Copy out every line holding the string "empty" from the records below.

GIVEN ENTRIES
++++++++
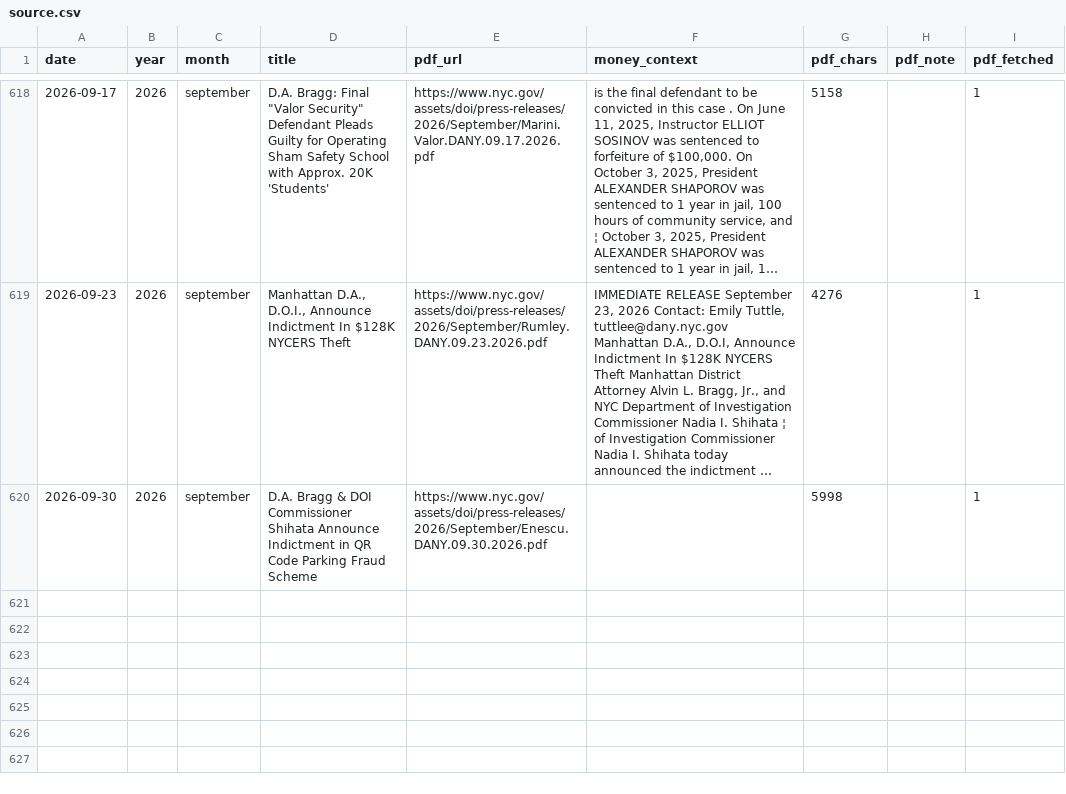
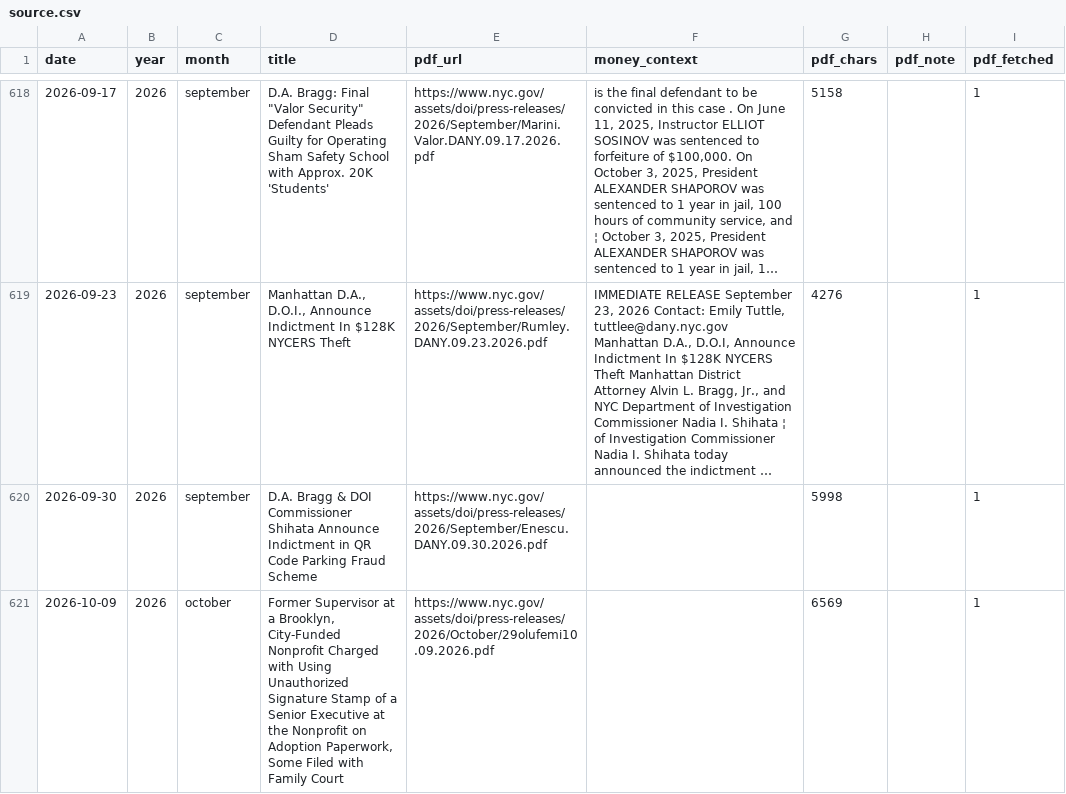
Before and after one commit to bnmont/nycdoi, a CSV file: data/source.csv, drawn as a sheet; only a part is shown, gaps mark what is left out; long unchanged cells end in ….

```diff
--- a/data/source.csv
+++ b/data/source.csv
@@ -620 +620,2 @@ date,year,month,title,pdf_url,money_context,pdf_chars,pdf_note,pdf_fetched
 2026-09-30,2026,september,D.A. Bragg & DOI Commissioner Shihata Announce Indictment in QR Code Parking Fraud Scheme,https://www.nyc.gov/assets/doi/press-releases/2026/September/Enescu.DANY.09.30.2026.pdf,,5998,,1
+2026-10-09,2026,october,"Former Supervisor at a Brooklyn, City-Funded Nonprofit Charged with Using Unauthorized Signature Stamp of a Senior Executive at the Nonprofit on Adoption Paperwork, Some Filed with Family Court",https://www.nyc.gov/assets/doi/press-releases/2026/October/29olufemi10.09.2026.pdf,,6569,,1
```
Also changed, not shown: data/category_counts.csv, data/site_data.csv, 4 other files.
++++++++
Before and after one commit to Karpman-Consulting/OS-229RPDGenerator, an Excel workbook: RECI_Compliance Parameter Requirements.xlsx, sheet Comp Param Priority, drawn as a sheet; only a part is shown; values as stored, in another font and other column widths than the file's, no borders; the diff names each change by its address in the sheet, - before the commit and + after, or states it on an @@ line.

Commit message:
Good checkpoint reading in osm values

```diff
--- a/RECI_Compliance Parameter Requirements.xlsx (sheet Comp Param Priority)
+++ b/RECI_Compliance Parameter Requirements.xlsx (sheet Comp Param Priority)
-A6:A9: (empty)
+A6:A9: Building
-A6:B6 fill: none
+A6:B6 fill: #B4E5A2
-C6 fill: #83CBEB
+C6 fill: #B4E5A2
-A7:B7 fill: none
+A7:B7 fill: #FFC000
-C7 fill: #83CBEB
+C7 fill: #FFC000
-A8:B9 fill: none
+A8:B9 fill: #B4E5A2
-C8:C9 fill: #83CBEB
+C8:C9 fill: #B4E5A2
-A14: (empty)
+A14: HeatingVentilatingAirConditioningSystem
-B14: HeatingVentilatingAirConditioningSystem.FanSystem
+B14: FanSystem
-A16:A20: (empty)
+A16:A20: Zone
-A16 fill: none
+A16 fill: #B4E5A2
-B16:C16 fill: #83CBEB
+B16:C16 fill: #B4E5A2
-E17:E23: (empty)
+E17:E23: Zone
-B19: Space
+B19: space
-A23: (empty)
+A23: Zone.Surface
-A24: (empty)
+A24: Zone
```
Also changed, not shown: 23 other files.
++++++++
TASK RESULT
-A6:A9: (empty)
-A14: (empty)
-A16:A20: (empty)
-E17:E23: (empty)
-A23: (empty)
-A24: (empty)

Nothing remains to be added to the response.